Job Market Paper

"Which Workers Earn More at Productive Firms? Position Specific Skills and Individual Hold-up Power" 

with Birthe Larsen and Bledi Taska.

We argue that productive firms share rents with workers only in occupations where workers have individual hold-up power. Workers have individual hold-up power if (i) labor in production is organized into distinct, differentiated positions (ii) the output of positions is individually complementary or "critical" in the production process, and (iii) skills are position-specific, i.e., skills are acquired on the job and are not transferable across positions or firms.
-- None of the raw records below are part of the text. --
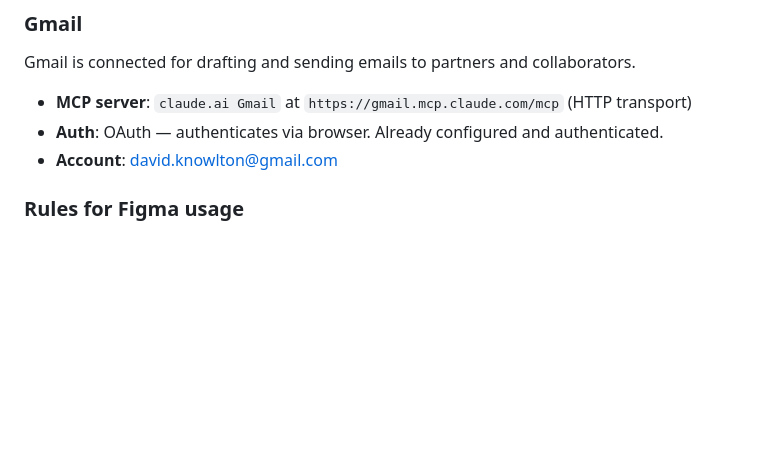
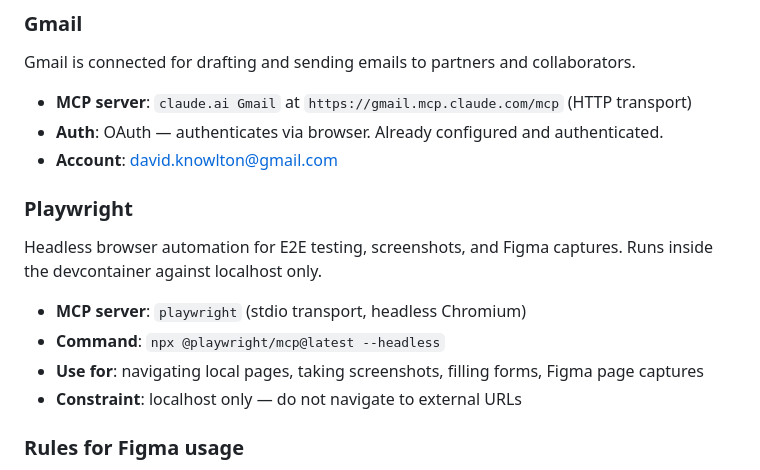
Before and after one commit to DKnowltron/SongBird, a Markdown page: CLAUDE.md, the part around the change. Rendered like a GitHub page; blank space fills up the shorter version.

Commit message:
Add Playwright MCP documentation to CLAUDE.md
Documents the Playwright MCP server setup, its localhost-only constraint,
and use cases (E2E testing, screenshots, Figma captures).

Co-Authored-By: Claude Opus 4.6 (1M context) <noreply@anthropic.com>

```diff
--- a/CLAUDE.md
+++ b/CLAUDE.md
@@ -108,6 +108,15 @@ Gmail is connected for drafting and sending emails to partners and collaborators
 - **MCP server**: `claude.ai Gmail` at `https://gmail.mcp.claude.com/mcp` (HTTP transport)
 - **Auth**: OAuth — authenticates via browser. Already configured and authenticated.
 - **Account**: david.knowlton@gmail.com
+
+### Playwright
+
+Headless browser automation for E2E testing, screenshots, and Figma captures. Runs inside the devcontainer against localhost only.
+
+- **MCP server**: `playwright` (stdio transport, headless Chromium)
+- **Command**: `npx @playwright/mcp@latest --headless`
+- **Use for**: navigating local pages, taking screenshots, filling forms, Figma page captures
+- **Constraint**: localhost only — do not navigate to external URLs
 
 ### Rules for Figma usage
 
```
If output losses from an unfilled position are larger at productive firms, incomplete contracts and on-the-job search incentivize productive firms to pay differentially higher wages. We estimate individual worker hold-up power by occupation using the effect of worker deaths on firm profits in Danish administrative data and using a measure of within-firm, across-position task differentiation from US job posting data. High "hold-up" occupations exhibit higher long-run passthrough of permanent firm productivity innovations to wages, supporting the main model prediction. Accounting for heterogeneity in hold-up power across occupations has numerous implications for wage inequality: (1) greater employment of men in high hold-up occupations can account for one fifth gender wage gap; (2) rising "superstar firms" increases wage inequality; (3) hold-up power decreases the responsiveness of wages to labor market slack.

bloesch_jmp_larsen_taska_position_specificity_holdup_aug22.pdf2.17 MB